Deshawn was born with complex congenital heart disease that affected the way blood traveled through his body and kept him from getting enough oxygen. His teenage mother, whoâ€™d had no prenatal care, realized she would be unable to care for a child with such special needs and gave him up for adoption. On the day he was born, Deshawn became a ward of the state and had his first open heart surgery. [...]
When Ernesto Boleaga learned that he needed a kidney transplant, the perfect donor, his identical twin brother, Jose Luis, was ready and willing to help. And because the Boleagas have the same genetic make-up, Ernestoâ€™s body accepted Jose Luisâ€™ kidney as its own.
For most patients, however, an identical twin donor isnâ€™t an option, and they need to take medication to suppress their immune system so the body doesn't reject their new kidney. Doctors at Mayo Clinic want to change that.
The video below shows the Boleagaâ€™s story and how Mayo Clinic physicians are researching ways to grow organs from a patientâ€™s own stem cells. It's called regenerative medicine, and it offers hope for a solution to organ rejection.
A patient in need of transplant touches Dr. Phil Fischer's heart and prompts him to explore living donation. As a result, a patient in need of a kidney lives on, enjoying her grandchildren, golfing and dancing. Â

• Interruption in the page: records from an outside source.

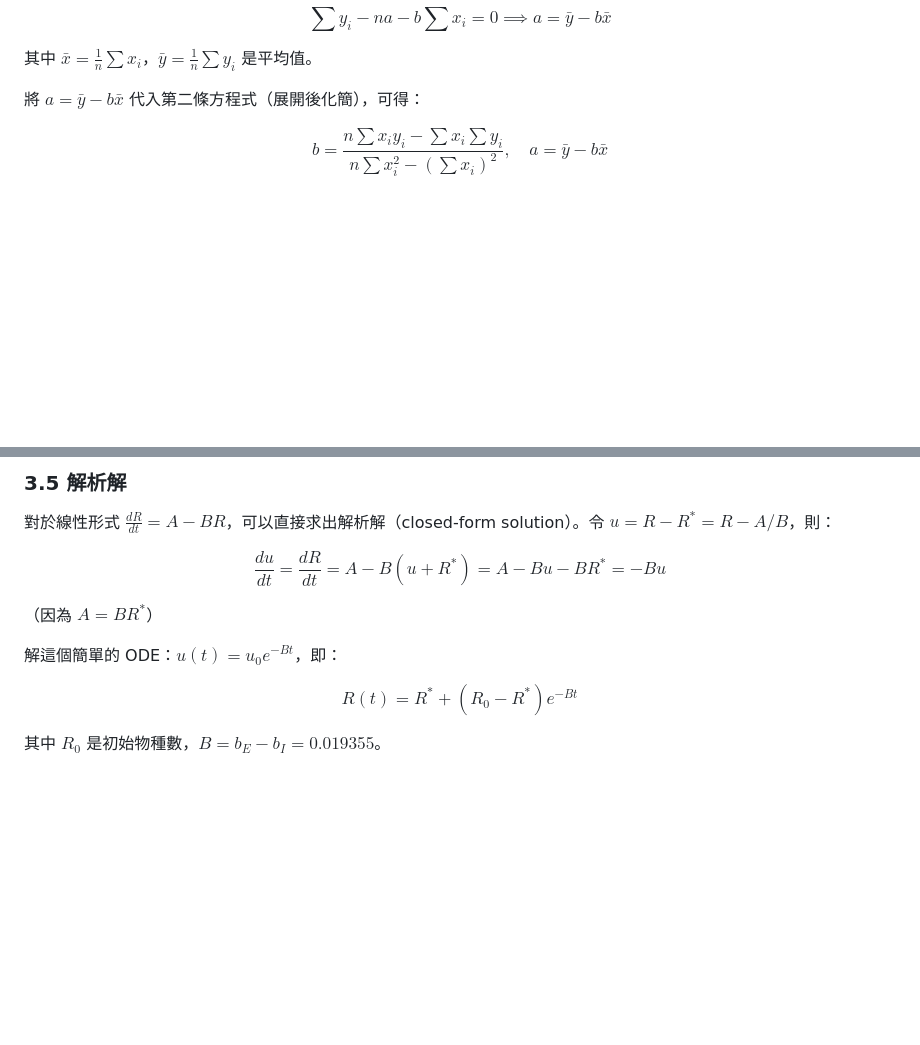
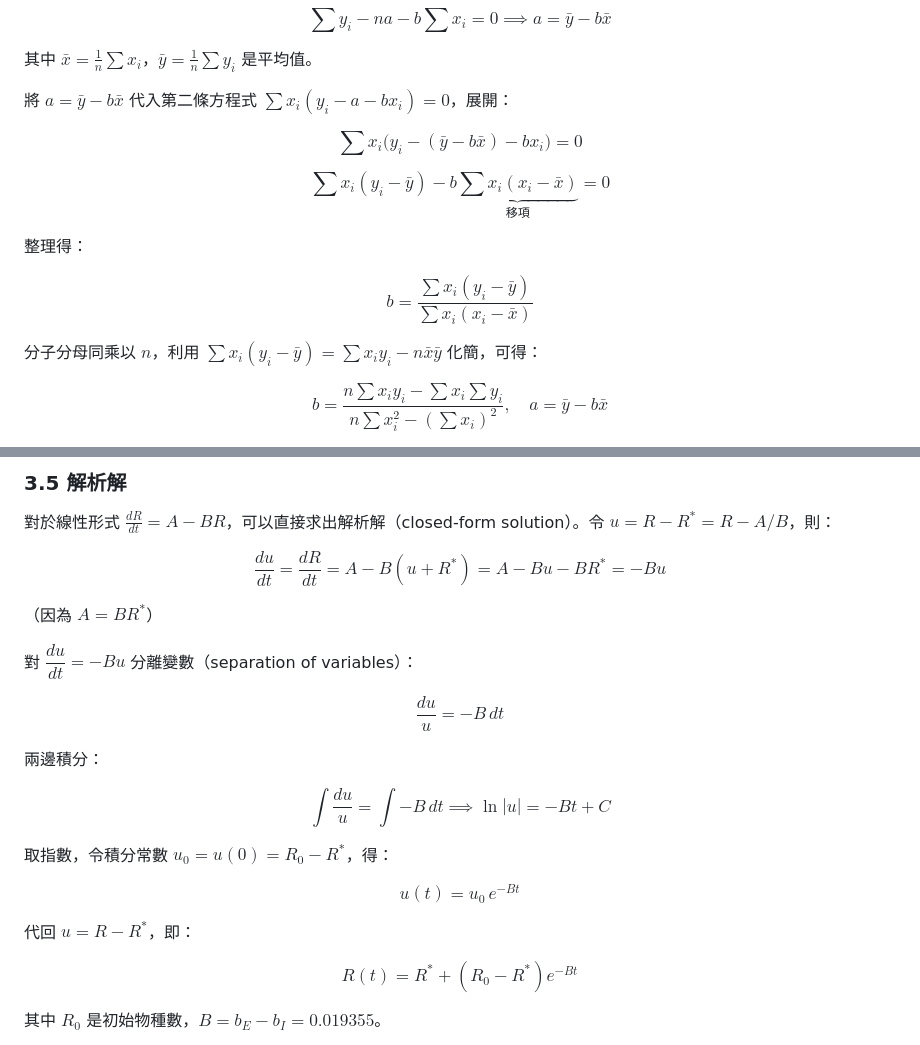
Before and after one commit to Stanley-1013/Biological-System-Modeling-and-Analysis, a Markdown page: Homework/hw1/TUTORIAL.md, 2 parts joined by grey strips. GitHub-like rendering; blank space fills up the shorter version.

Commit message:
docs: 補充跳步的數學推導過程

```diff
--- a/Homework/hw1/TUTORIAL.md
+++ b/Homework/hw1/TUTORIAL.md
@@ -136,7 +136,17 @@ $$\sum y_i - na - b\sum x_i = 0 \implies a = \bar{y} - b\bar{x}$$
 
 其中 $\bar{x} = \frac{1}{n}\sum x_i$，$\bar{y} = \frac{1}{n}\sum y_i$ 是平均值。
 
-將 $a = \bar{y} - b\bar{x}$ 代入第二條方程式（展開後化簡），可得：
+將 $a = \bar{y} - b\bar{x}$ 代入第二條方程式 $\sum x_i(y_i - a - bx_i) = 0$，展開：
+
+$$\sum x_i\bigl(y_i - (\bar{y} - b\bar{x}) - bx_i\bigr) = 0$$
+
+$$\sum x_i(y_i - \bar{y}) - b\underbrace{\sum x_i(x_i - \bar{x})}_{\text{移項}} = 0$$
+
+整理得：
+
+$$b = \frac{\sum x_i(y_i - \bar{y})}{\sum x_i(x_i - \bar{x})}$$
+
+分子分母同乘以 $n$，利用 $\sum x_i(y_i-\bar{y}) = \sum x_iy_i - n\bar{x}\bar{y}$ 化簡，可得：
 
 $$\boxed{b = \frac{n\sum x_i y_i - \sum x_i \sum y_i}{n\sum x_i^2 - \left(\sum x_i\right)^2}, \quad a = \bar{y} - b\bar{x}}$$
 
@@ -297,7 +307,19 @@ $$\frac{du}{dt} = \frac{dR}{dt} = A - B(u + R^*) = A - Bu - BR^* = -Bu$$
 
 （因為 $A = BR^*$）
 
-解這個簡單的 ODE：$u(t) = u_0 e^{-Bt}$，即：
+對 $\dfrac{du}{dt} = -Bu$ 分離變數（separation of variables）：
+
+$$\frac{du}{u} = -B\,dt$$
+
+兩邊積分：
+
+$$\int \frac{du}{u} = \int -B\,dt \implies \ln|u| = -Bt + C$$
+
+取指數，令積分常數 $u_0 = u(0) = R_0 - R^*$，得：
+
+$$u(t) = u_0\,e^{-Bt}$$
+
+代回 $u = R - R^*$，即：
 
 $$\boxed{R(t) = R^* + (R_0 - R^*) e^{-Bt}}$$
 
```
Also changed, not shown: Homework/hw1/SOLUTION.md (+15 -1 lines).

The shortage of deceased donor organs has reached a crisis, with almost 120,000 people in need of a lifesaving organ nationwide. More than 3,000 of those people are Mayo Clinic patients. But for kidney, liver and bone marrow transplant patients, living donors can help shorten the wait time.
A recent survey found that nearly half of Americans would consider donating to a complete stranger â€” a statistic that has more than doubled in the past decade. It is becoming increasingly common for people to donate to family, friends and even strangers, so one of the 120,000 people on the wait list can receive the gift of renewed life.
One such donor is Phil Fischer, M.D., a pediatric and adolescent medicine physician at Mayo Clinic Childrenâ€™s Center. In this video interview, Dr. Fischer tells how a patient in need of a kidney transplant touched his heart and prompted him to explore anonymous living donation, sometimes referred to as good Samaritan, non-directed or altruistic donation. Dr. Fischerâ€™s selfless act of donation enabled a woman in need of a kidney to live a full life, enjoying her grandchildren and dancing.Â [...]